▶ **Dataset excerpts**
- Opening Delimiter -

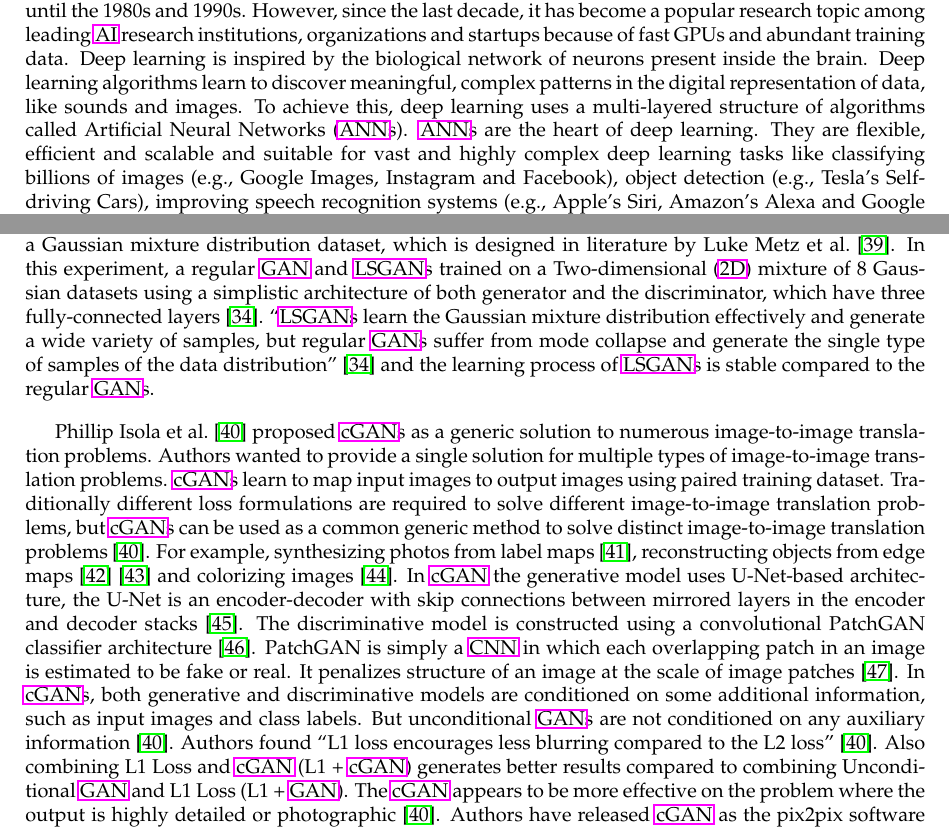
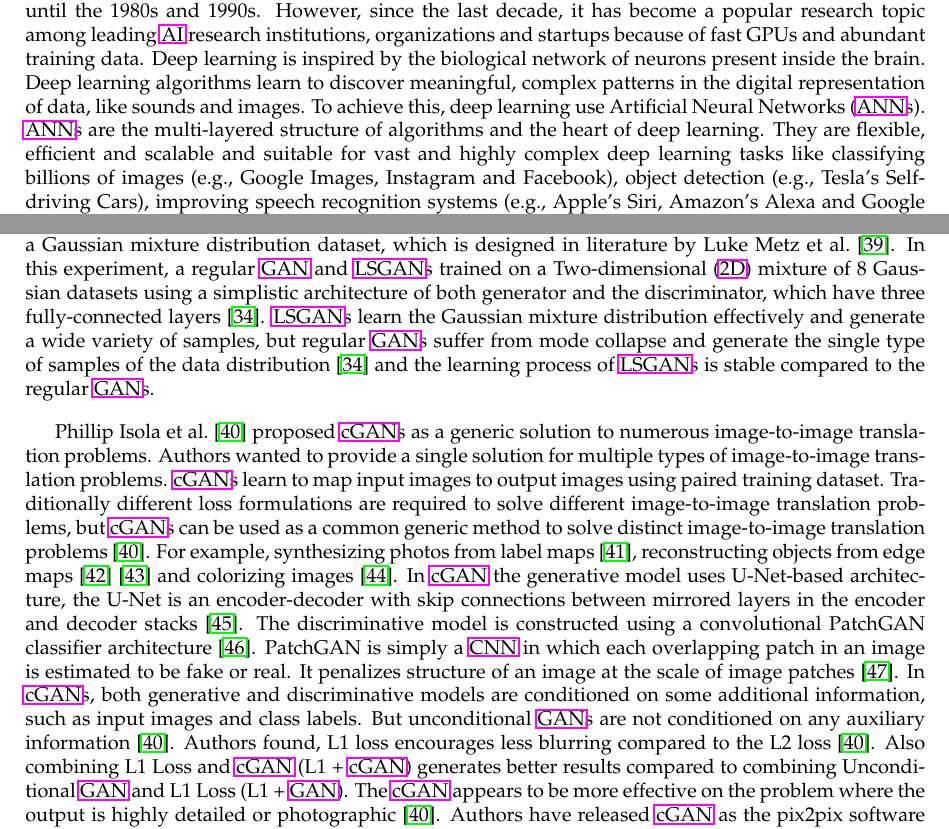
Before and after one commit to rebelgiri/thesis-domain-adaptation-of-synthetic-document-images-using-neural-networks, a LaTeX thesis (Using Neural Networks for the Domain Adaptation of Synthetic Generated Document Images/main.tex, which reads Using Neural Networks for the Domain Adaptation of Synthetic Generated Document Images/introduction.tex, Using Neural Networks for the Domain Adaptation of Synthetic Generated Document Images/relatedworks.tex): two parts of pages 13 and 24 of 87, joined at a grey line, cut so that both start at the same text. Compiled offline with pdfLaTeX.

Commit message:
WIP 10% plagiarism

```diff
--- a/Using Neural Networks for the Domain Adaptation of Synthetic Generated Document Images/introduction.tex
+++ b/Using Neural Networks for the Domain Adaptation of Synthetic Generated Document Images/introduction.tex
@@ -17,7 +17,7 @@
 \end{figure}
 
 
-The concept of deep learning was invented as early as the 1950s, although it was largely ignored until the 1980s and 1990s. However, since the last decade, it has become a popular research topic among leading \ac{AI} research institutions, organizations and startups because of fast GPUs and abundant training data. Deep learning is inspired by the biological network of neurons present inside the brain. Deep learning algorithms learn to discover meaningful, complex patterns in the digital representation of data, like sounds and images. To achieve this, deep learning uses a multi-layered structure of algorithms called Artificial Neural Networks (\acp{ANN}). \acp{ANN} are the heart of deep learning. They are flexible, efficient and scalable and suitable for vast and highly complex deep learning tasks like classifying billions of images (e.g., Google Images, Instagram and Facebook), object detection (e.g., Tesla's Self-driving Cars), improving speech recognition systems (e.g., Apple's Siri, Amazon's Alexa and Google Assistant), defense systems (Israel's Iron Dome, U.S.A's Patriot Missile System) and recommending the best videos to watch to hundreds of millions of users every day (e.g., YouTube).
+The concept of deep learning was invented as early as the 1950s, although it was largely ignored until the 1980s and 1990s. However, since the last decade, it has become a popular research topic among leading \ac{AI} research institutions, organizations and startups because of fast GPUs and abundant training data. Deep learning is inspired by the biological network of neurons present inside the brain. Deep learning algorithms learn to discover meaningful, complex patterns in the digital representation of data, like sounds and images. To achieve this, deep learning use Artificial Neural Networks (\acp{ANN}). \acp{ANN} are the multi-layered structure of algorithms and the heart of deep learning. They are flexible, efficient and scalable and suitable for vast and highly complex deep learning tasks like classifying billions of images (e.g., Google Images, Instagram and Facebook), object detection (e.g., Tesla's Self-driving Cars), improving speech recognition systems (e.g., Apple's Siri, Amazon's Alexa and Google Assistant), defense systems (Israel's Iron Dome, U.S.A's Patriot Missile System) and recommending the best videos to watch to hundreds of millions of users every day (e.g., YouTube).
 
 Neural Networks are capable enough to solve complex problems by extracting features, recognizing patterns in data efficiently. However, there are certain challenges while training the neural networks. Two main things that can cause difficulties are bad algorithms and bad data. Let's start with some examples of bad data. Insufficient training data is one of the main problems that may arise when training deep learning models. Collecting training data is difficult and time-consuming. A large amount of training data is required for the training of most deep learning models to perform efficiently and accurately. The second is the poor quality data. If the training data is wrong, noisy and full of outliers, it will make it difficult for the model to detect patterns in the data. Hence the model will not perform well. The third is the irrelevant features. The model will only learn and perform well if the training data has more relevant features than irrelevant features. Hence, it is often worth putting effort and spend time cleaning up training data. Most of the Machine Leaning Engineers spend significant amount of time doing the same.
 
--- a/Using Neural Networks for the Domain Adaptation of Synthetic Generated Document Images/relatedworks.tex
+++ b/Using Neural Networks for the Domain Adaptation of Synthetic Generated Document Images/relatedworks.tex
@@ -21,11 +21,11 @@ Ian J. Goodfellow et al.\ \cite{goodfellow2014generative} proposed a framework o
 	    \end{center}
 \end{figure}
 
-Xudong Mao et al.\ \cite{mao2017squares} proposed another variant of \acp{GAN} called \acp{LSGAN}. In regular \acp{GAN}, the discriminator is hypothesized to be a classifier with the sigmoid cross-entropy loss function \cite{mao2017squares}. They realized the cross-entropy loss function can cause vanishing gradients problems during the learning process \cite{mao2017squares}. Also, regular \acp{GAN} are unstable during the learning process. Hence, the authors proposed \acp{LSGAN} to solve the problem of vanishing gradients and instability, during the learning process. \acp{LSGAN} use the least-squares loss function in the discriminator to solve the problem of vanishing gradients. In \acp{LSGAN}, the fake samples are penalized by the least-squares loss function, which forces the generator to generate samples closer towards to the decision boundary \cite{mao2017squares}. The authors evaluated \acp{LSGAN} using two datasets LSUN \cite{yu2016lsun} and HWDB1.0 (Handwritten Chinese Character Dataset) \cite{6065551}. They discovered, when trained on the LSUN dataset \cite{yu2016lsun}, \acp{LSGAN} generates better quality images than regular \acp{GAN}, \acp{DCGAN} \cite{radford2016unsupervised} and \acp{EBGAN} \cite{zhao2017energybased}. Also, when trained on the Handwritten Chinese Character Dataset, the generated characters were readable and clear. Another experiment was conducted to evaluate the stability of \acp{LSGAN} on a Gaussian mixture distribution dataset, which is designed in literature by Luke Metz et al.\ \cite{metz2017unrolled}. In this experiment, a regular \ac{GAN} and \acp{LSGAN} trained on a \ac{2D} mixture of 8 Gaussian datasets using a simplistic architecture of both generator and the discriminator, which have three fully-connected layers \cite{mao2017squares}. ``\acp{LSGAN} learn the Gaussian mixture distribution effectively and generate a wide variety of samples, but regular \acp{GAN} suffer from mode collapse and generate the single type of samples of the data distribution'' \cite{mao2017squares} and the learning process of \acp{LSGAN} is stable compared to the regular \acp{GAN}.
+Xudong Mao et al.\ \cite{mao2017squares} proposed another variant of \acp{GAN} called \acp{LSGAN}. In regular \acp{GAN}, the discriminator is hypothesized to be a classifier with the sigmoid cross-entropy loss function \cite{mao2017squares}. They realized the cross-entropy loss function can cause vanishing gradients problems during the learning process \cite{mao2017squares}. Also, regular \acp{GAN} are unstable during the learning process. Hence, the authors proposed \acp{LSGAN} to solve the problem of vanishing gradients and instability, during the learning process. \acp{LSGAN} use the least-squares loss function in the discriminator to solve the problem of vanishing gradients. In \acp{LSGAN}, the fake samples are penalized by the least-squares loss function, which forces the generator to generate samples closer towards to the decision boundary \cite{mao2017squares}. The authors evaluated \acp{LSGAN} using two datasets LSUN \cite{yu2016lsun} and HWDB1.0 (Handwritten Chinese Character Dataset) \cite{6065551}. They discovered, when trained on the LSUN dataset \cite{yu2016lsun}, \acp{LSGAN} generates better quality images than regular \acp{GAN}, \acp{DCGAN} \cite{radford2016unsupervised} and \acp{EBGAN} \cite{zhao2017energybased}. Also, when trained on the Handwritten Chinese Character Dataset, the generated characters were readable and clear. Another experiment was conducted to evaluate the stability of \acp{LSGAN} on a Gaussian mixture distribution dataset, which is designed in literature by Luke Metz et al.\ \cite{metz2017unrolled}. In this experiment, a regular \ac{GAN} and \acp{LSGAN} trained on a \ac{2D} mixture of 8 Gaussian datasets using a simplistic architecture of both generator and the discriminator, which have three fully-connected layers \cite{mao2017squares}. \acp{LSGAN} learn the Gaussian mixture distribution effectively and generate a wide variety of samples, but regular \acp{GAN} suffer from mode collapse and generate the single type of samples of the data distribution \cite{mao2017squares} and the learning process of \acp{LSGAN} is stable compared to the regular \acp{GAN}.
 
 
 
-Phillip Isola et al.\ \cite{isola2018imagetoimage} proposed \acp{cGAN} as a generic solution to numerous image-to-image translation problems. Authors wanted to provide a single solution for multiple types of image-to-image translation problems. \acp{cGAN} learn to map input images to output images using paired training dataset. Traditionally different loss formulations are required to solve different image-to-image translation problems, but \acp{cGAN} can be used as a common generic method to solve distinct image-to-image translation problems \cite{isola2018imagetoimage}. For example, synthesizing photos from label maps \cite{cordts2016cityscapes}, reconstructing objects from edge maps \cite{zhu2018generative} \cite{6909426} and colorizing images \cite{wesley2021colorizing}. In \ac{cGAN} the generative model uses U-Net-based architecture, the U-Net is an encoder-decoder with skip connections between mirrored layers in the encoder and decoder stacks \cite{ronneberger2015unet}. The discriminative model is constructed using a convolutional PatchGAN classifier architecture \cite{demir2018patchbased}. PatchGAN is simply a \ac{CNN} in which each overlapping patch in an image is estimated to be fake or real. It penalizes structure of an image at the scale of image patches \cite{li2016precomputed}. In \acp{cGAN}, both generative and discriminative models are conditioned on some additional information, such as input images and class labels. But unconditional \acp{GAN} are not conditioned on any auxiliary information \cite{isola2018imagetoimage}. Authors found ``L1 loss encourages less blurring compared to the L2 loss'' \cite{isola2018imagetoimage}. Also combining L1 Loss and \ac{cGAN} (L1 + \ac{cGAN}) generates better results compared to combining Unconditional \ac{GAN} and L1 Loss (L1 + \ac{GAN}). The \ac{cGAN} appears to be more effective on the problem where the output is highly detailed or photographic \cite{isola2018imagetoimage}. Authors have released \ac{cGAN} as the pix2pix software and mentioned, \ac{cGAN} has widespread applications and it can be adopted without ease, to solve different image-to-image translation problems without significant parameter modifications. The pix2pix software code is available at \href{https://github.com/phillipi/pix2pix.}{GitHub}. In figure \ref{fig:CGAN} the mapping from edges $\rightarrow$ photo transformation illustrated and both generator and discriminator are conditioned on additional information like input edge map \cite{isola2018imagetoimage}.
+Phillip Isola et al.\ \cite{isola2018imagetoimage} proposed \acp{cGAN} as a generic solution to numerous image-to-image translation problems. Authors wanted to provide a single solution for multiple types of image-to-image translation problems. \acp{cGAN} learn to map input images to output images using paired training dataset. Traditionally different loss formulations are required to solve different image-to-image translation problems, but \acp{cGAN} can be used as a common generic method to solve distinct image-to-image translation problems \cite{isola2018imagetoimage}. For example, synthesizing photos from label maps \cite{cordts2016cityscapes}, reconstructing objects from edge maps \cite{zhu2018generative} \cite{6909426} and colorizing images \cite{wesley2021colorizing}. In \ac{cGAN} the generative model uses U-Net-based architecture, the U-Net is an encoder-decoder with skip connections between mirrored layers in the encoder and decoder stacks \cite{ronneberger2015unet}. The discriminative model is constructed using a convolutional PatchGAN classifier architecture \cite{demir2018patchbased}. PatchGAN is simply a \ac{CNN} in which each overlapping patch in an image is estimated to be fake or real. It penalizes structure of an image at the scale of image patches \cite{li2016precomputed}. In \acp{cGAN}, both generative and discriminative models are conditioned on some additional information, such as input images and class labels. But unconditional \acp{GAN} are not conditioned on any auxiliary information \cite{isola2018imagetoimage}. Authors found, L1 loss encourages less blurring compared to the L2 loss \cite{isola2018imagetoimage}. Also combining L1 Loss and \ac{cGAN} (L1 + \ac{cGAN}) generates better results compared to combining Unconditional \ac{GAN} and L1 Loss (L1 + \ac{GAN}). The \ac{cGAN} appears to be more effective on the problem where the output is highly detailed or photographic \cite{isola2018imagetoimage}. Authors have released \ac{cGAN} as the pix2pix software and mentioned, \ac{cGAN} has widespread applications and it can be adopted without ease, to solve different image-to-image translation problems without significant parameter modifications. The pix2pix software code is available at \href{https://github.com/phillipi/pix2pix.}{GitHub}. In figure \ref{fig:CGAN} the mapping from edges $\rightarrow$ photo transformation illustrated and both generator and discriminator are conditioned on additional information like input edge map \cite{isola2018imagetoimage}.
 
 
 \begin{figure}[H]
```
Also changed, not shown: Using Neural Networks for the Domain Adaptation of Synthetic Generated Document Images/evaluation.tex (+1 -1 lines), 1 other file.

- Closing Delimiter -

▶ **Assignment**
Where a line of the data contains "relatedworks", copy that line.

▶ **Answer section**
Before and after one commit to rebelgiri/thesis-domain-adaptation-of-synthetic-document-images-using-neural-networks, a LaTeX thesis (Using Neural Networks for the Domain Adaptation of Synthetic Generated Document Images/main.tex, which reads Using Neural Networks for the Domain Adaptation of Synthetic Generated Document Images/introduction.tex, Using Neural Networks for the Domain Adaptation of Synthetic Generated Document Images/relatedworks.tex): two parts of pages 13 and 24 of 87, joined at a grey line, cut so that both start at the same text. Compiled offline with pdfLaTeX.
--- a/Using Neural Networks for the Domain Adaptation of Synthetic Generated Document Images/relatedworks.tex
+++ b/Using Neural Networks for the Domain Adaptation of Synthetic Generated Document Images/relatedworks.tex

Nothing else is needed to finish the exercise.